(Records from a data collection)
* * * * * * * * *
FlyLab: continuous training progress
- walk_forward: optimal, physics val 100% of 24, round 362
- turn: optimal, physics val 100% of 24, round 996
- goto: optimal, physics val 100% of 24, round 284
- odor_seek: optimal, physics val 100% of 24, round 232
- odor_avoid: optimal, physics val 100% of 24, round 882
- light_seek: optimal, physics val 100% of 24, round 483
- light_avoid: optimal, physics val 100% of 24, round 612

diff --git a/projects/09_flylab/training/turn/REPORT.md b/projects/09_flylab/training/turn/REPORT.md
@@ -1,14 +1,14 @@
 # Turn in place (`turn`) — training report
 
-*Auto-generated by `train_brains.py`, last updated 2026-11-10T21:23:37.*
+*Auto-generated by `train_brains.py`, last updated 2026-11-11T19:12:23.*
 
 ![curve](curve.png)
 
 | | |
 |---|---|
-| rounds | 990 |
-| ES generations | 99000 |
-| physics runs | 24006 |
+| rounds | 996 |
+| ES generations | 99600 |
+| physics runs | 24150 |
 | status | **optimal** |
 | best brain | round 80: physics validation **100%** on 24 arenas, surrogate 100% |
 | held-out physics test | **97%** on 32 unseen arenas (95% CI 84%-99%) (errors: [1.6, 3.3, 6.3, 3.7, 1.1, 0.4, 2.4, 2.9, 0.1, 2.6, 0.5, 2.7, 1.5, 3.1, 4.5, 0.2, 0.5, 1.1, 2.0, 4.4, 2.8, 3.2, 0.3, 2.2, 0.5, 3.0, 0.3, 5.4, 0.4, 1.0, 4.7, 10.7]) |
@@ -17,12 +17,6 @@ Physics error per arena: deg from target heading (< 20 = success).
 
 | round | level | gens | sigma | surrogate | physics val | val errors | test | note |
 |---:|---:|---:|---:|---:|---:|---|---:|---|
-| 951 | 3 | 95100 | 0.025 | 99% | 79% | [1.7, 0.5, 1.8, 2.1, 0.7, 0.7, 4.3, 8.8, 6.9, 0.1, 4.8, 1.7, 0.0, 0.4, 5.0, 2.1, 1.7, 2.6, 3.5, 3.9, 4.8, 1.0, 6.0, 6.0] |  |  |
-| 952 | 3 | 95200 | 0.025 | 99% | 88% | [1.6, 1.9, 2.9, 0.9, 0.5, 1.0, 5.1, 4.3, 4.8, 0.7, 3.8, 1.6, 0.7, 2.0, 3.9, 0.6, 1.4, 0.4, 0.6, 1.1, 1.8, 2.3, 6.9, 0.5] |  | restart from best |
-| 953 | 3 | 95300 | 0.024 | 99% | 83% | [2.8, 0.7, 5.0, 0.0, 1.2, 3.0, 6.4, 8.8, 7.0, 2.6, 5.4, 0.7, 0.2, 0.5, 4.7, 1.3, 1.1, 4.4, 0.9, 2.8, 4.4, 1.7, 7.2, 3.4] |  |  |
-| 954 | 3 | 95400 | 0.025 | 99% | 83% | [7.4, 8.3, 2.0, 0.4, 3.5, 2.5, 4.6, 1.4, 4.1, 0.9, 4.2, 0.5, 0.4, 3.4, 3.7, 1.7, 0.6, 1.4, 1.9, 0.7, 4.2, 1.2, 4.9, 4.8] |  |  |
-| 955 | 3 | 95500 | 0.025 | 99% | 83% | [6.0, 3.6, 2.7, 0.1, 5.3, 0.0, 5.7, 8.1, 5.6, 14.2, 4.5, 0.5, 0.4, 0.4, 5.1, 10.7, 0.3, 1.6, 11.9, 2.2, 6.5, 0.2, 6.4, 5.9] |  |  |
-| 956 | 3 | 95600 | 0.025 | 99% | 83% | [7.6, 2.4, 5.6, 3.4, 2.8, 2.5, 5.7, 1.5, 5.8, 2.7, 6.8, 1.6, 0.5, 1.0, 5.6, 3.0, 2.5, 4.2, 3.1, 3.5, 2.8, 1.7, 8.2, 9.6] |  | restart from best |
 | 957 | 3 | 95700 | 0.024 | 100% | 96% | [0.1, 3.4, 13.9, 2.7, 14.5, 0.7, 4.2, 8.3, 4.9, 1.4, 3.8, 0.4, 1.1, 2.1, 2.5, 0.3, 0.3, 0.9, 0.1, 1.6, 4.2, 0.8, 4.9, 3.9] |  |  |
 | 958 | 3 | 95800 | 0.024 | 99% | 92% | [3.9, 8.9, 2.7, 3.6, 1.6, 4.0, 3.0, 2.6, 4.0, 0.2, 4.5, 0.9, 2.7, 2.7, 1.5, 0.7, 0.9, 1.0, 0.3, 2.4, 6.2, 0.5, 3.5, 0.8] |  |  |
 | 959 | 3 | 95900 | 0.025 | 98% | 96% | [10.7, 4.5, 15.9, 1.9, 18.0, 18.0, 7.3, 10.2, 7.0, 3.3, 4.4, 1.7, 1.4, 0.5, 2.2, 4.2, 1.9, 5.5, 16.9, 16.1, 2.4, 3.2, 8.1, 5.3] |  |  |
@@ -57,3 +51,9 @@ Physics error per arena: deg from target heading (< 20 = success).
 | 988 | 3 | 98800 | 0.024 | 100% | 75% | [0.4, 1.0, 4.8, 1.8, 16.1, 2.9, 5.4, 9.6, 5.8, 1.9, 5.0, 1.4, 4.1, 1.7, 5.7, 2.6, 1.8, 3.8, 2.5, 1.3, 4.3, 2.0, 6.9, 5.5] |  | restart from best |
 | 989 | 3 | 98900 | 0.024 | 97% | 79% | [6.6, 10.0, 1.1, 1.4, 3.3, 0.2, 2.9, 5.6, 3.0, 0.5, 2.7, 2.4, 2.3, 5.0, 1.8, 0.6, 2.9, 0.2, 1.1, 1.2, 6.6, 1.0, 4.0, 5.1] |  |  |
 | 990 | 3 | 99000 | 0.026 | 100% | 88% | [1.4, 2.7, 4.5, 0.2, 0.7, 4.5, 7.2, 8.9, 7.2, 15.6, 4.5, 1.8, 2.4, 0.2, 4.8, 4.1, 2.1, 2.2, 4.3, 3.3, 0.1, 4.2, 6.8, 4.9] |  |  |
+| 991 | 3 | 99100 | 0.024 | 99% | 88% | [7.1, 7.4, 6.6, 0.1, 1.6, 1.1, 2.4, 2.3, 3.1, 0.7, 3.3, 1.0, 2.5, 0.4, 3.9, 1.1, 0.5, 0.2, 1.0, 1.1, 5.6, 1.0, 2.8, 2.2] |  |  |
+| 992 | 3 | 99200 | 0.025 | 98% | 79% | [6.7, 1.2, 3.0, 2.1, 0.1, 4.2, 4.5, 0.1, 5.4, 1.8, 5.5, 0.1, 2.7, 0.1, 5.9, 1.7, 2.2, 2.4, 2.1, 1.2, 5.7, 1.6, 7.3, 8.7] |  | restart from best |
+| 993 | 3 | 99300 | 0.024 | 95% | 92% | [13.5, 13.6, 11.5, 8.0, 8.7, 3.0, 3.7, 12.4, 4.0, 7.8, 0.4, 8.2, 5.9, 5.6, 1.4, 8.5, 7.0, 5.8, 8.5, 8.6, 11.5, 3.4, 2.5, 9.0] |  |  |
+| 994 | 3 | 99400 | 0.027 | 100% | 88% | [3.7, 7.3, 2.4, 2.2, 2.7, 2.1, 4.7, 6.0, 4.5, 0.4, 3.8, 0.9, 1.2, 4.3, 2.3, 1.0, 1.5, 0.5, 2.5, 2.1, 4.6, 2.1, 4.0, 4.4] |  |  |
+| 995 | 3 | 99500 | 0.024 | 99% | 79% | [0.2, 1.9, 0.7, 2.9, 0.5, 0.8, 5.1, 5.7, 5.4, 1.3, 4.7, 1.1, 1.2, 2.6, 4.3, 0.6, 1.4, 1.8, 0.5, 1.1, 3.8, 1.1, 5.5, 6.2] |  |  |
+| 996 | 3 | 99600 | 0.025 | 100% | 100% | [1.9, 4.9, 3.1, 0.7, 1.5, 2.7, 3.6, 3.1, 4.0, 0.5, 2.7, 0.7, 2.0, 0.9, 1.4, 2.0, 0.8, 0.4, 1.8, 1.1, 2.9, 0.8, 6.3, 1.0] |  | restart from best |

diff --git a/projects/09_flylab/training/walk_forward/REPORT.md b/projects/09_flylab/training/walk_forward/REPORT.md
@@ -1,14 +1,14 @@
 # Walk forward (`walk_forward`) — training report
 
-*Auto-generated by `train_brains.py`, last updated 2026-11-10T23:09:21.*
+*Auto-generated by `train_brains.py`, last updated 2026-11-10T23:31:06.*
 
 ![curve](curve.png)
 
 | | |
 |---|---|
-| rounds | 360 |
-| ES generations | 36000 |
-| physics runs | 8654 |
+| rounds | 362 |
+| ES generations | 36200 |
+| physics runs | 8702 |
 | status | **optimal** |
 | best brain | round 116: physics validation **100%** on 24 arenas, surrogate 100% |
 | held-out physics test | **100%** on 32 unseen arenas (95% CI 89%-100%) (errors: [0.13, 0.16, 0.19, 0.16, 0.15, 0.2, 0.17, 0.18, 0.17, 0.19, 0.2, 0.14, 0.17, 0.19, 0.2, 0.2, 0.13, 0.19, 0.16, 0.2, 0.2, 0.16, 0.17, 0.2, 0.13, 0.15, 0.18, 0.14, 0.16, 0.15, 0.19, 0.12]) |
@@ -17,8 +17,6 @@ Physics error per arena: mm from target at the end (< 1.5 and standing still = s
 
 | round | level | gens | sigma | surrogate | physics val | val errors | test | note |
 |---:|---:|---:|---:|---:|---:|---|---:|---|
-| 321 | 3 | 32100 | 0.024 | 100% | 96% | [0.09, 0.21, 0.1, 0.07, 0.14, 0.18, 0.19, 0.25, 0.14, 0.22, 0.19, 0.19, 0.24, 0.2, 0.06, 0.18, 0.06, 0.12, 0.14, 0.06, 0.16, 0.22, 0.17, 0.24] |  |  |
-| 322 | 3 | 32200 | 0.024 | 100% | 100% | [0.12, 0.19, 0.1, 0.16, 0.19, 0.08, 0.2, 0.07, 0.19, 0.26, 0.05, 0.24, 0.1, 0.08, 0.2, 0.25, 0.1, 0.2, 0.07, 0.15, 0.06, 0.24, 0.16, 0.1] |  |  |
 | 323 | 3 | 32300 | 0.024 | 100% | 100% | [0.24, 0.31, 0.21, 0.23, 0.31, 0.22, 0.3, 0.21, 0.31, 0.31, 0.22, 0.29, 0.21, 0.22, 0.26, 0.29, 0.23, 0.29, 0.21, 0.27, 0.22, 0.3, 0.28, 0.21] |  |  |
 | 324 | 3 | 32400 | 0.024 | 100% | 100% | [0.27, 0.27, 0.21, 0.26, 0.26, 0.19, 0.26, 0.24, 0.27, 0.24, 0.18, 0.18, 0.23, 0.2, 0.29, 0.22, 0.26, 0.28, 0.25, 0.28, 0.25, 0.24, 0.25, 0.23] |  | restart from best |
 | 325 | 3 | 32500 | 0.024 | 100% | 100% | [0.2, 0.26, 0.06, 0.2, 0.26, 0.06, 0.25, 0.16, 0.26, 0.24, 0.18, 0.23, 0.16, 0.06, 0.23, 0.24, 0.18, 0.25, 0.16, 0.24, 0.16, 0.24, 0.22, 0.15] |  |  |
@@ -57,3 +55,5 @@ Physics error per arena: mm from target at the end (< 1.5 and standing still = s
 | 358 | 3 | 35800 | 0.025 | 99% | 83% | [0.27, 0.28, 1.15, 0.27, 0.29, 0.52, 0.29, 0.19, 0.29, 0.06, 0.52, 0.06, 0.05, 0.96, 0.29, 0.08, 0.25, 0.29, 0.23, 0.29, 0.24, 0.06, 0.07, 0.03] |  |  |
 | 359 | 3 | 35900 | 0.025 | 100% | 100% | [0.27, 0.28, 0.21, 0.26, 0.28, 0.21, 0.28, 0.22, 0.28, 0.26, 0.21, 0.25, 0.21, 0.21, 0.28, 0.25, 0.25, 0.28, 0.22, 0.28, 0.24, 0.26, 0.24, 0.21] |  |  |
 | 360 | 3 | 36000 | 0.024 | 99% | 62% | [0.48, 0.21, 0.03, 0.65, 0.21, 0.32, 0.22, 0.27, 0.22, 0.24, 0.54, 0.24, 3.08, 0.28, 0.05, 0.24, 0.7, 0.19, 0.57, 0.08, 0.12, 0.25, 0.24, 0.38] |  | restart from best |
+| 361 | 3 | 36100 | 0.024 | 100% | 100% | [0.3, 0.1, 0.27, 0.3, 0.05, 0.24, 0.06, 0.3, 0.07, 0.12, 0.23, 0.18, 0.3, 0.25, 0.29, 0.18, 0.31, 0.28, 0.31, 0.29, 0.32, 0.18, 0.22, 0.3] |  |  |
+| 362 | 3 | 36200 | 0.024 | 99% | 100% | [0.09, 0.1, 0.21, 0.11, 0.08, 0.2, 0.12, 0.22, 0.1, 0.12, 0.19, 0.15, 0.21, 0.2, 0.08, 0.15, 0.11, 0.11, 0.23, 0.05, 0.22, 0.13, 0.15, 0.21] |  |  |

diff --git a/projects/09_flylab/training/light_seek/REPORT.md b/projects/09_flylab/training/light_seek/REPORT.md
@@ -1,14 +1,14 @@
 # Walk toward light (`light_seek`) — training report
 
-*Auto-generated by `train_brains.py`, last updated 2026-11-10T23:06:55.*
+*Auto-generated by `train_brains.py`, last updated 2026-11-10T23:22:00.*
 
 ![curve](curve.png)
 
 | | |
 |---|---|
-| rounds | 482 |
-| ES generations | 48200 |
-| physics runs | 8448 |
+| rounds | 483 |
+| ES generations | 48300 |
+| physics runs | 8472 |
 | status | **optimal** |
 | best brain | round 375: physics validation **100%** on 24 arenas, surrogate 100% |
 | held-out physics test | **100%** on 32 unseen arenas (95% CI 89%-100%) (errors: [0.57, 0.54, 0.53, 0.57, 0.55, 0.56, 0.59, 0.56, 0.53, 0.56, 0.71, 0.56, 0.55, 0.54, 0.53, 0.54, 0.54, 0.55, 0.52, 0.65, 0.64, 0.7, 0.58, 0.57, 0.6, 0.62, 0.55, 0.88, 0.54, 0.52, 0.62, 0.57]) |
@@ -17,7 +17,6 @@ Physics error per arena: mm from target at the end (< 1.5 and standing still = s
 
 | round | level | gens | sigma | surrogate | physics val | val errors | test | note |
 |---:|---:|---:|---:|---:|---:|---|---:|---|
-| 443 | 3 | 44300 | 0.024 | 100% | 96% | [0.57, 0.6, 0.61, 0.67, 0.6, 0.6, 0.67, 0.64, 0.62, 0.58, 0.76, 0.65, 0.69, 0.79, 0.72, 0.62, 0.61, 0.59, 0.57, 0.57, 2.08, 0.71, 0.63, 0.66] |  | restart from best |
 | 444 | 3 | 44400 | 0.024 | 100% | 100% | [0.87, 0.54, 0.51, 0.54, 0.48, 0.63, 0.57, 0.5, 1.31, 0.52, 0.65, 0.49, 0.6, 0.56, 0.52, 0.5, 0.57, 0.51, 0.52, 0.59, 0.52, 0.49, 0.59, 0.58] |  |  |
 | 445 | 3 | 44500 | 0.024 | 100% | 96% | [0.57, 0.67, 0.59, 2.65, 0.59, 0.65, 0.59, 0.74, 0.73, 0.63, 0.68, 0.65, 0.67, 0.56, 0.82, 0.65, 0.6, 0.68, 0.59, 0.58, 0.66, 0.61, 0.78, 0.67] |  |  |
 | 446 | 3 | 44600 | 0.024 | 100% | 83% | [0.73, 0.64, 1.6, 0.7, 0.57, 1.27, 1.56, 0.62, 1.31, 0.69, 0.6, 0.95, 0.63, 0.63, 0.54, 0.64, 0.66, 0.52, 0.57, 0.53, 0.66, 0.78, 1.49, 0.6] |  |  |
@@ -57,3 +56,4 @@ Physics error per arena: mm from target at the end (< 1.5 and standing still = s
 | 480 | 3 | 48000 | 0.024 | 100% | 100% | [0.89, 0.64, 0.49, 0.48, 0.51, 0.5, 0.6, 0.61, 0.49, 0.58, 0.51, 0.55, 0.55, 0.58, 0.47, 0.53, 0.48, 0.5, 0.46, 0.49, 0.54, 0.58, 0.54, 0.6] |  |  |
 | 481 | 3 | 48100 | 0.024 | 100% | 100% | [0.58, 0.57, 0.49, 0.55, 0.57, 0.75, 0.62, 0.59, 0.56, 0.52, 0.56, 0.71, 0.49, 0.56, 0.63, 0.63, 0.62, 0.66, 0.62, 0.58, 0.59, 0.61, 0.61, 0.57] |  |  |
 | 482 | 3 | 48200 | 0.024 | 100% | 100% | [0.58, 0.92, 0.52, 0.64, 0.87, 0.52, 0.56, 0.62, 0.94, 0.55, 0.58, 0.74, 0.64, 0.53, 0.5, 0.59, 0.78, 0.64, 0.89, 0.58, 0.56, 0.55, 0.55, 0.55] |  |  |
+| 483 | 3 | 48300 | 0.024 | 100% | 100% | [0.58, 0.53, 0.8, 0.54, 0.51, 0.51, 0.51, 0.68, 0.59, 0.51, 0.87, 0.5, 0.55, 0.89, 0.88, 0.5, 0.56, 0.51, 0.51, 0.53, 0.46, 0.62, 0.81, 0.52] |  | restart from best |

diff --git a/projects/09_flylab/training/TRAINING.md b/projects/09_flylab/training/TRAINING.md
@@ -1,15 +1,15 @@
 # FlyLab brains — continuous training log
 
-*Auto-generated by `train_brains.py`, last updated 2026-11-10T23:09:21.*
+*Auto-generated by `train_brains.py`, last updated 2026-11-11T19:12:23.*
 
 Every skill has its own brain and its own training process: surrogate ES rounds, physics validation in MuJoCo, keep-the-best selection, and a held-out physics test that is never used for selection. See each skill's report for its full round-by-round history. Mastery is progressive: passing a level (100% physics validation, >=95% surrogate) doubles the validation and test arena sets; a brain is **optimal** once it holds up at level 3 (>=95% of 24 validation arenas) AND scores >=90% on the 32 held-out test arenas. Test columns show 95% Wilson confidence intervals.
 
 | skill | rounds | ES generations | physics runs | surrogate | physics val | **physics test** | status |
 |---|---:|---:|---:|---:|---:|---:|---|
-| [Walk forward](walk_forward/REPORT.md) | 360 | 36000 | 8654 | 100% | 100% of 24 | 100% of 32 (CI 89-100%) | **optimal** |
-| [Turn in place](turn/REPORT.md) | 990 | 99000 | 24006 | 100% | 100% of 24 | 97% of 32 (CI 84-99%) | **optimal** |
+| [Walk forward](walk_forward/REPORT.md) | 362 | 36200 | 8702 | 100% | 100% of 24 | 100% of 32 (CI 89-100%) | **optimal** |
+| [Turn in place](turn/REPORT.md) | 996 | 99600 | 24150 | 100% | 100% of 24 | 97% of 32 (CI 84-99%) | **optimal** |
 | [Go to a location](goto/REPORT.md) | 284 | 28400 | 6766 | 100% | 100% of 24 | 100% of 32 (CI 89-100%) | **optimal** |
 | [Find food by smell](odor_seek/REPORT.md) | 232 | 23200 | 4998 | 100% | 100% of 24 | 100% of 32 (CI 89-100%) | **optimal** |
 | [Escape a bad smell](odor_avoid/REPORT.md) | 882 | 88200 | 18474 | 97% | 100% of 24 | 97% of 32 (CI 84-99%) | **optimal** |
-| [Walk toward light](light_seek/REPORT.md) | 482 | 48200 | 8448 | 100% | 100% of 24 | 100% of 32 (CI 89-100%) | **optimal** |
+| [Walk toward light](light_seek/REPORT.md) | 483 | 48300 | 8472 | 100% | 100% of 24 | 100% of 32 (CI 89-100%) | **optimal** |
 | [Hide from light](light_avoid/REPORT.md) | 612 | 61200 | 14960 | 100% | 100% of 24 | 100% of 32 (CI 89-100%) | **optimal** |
* * * * * * * * *
**WHAT IS NEEDED**
Write out, exactly as they appear, the lines from the one containing "[Find food by" through the last line of the records above, both included, and nothing more.

**EXPECTED OUTPUT**
 | [Find food by smell](odor_seek/REPORT.md) | 232 | 23200 | 4998 | 100% | 100% of 24 | 100% of 32 (CI 89-100%) | **optimal** |
 | [Escape a bad smell](odor_avoid/REPORT.md) | 882 | 88200 | 18474 | 97% | 100% of 24 | 97% of 32 (CI 84-99%) | **optimal** |
-| [Walk toward light](light_seek/REPORT.md) | 482 | 48200 | 8448 | 100% | 100% of 24 | 100% of 32 (CI 89-100%) | **optimal** |
+| [Walk toward light](light_seek/REPORT.md) | 483 | 48300 | 8472 | 100% | 100% of 24 | 100% of 32 (CI 89-100%) | **optimal** |
 | [Hide from light](light_avoid/REPORT.md) | 612 | 61200 | 14960 | 100% | 100% of 24 | 100% of 32 (CI 89-100%) | **optimal** |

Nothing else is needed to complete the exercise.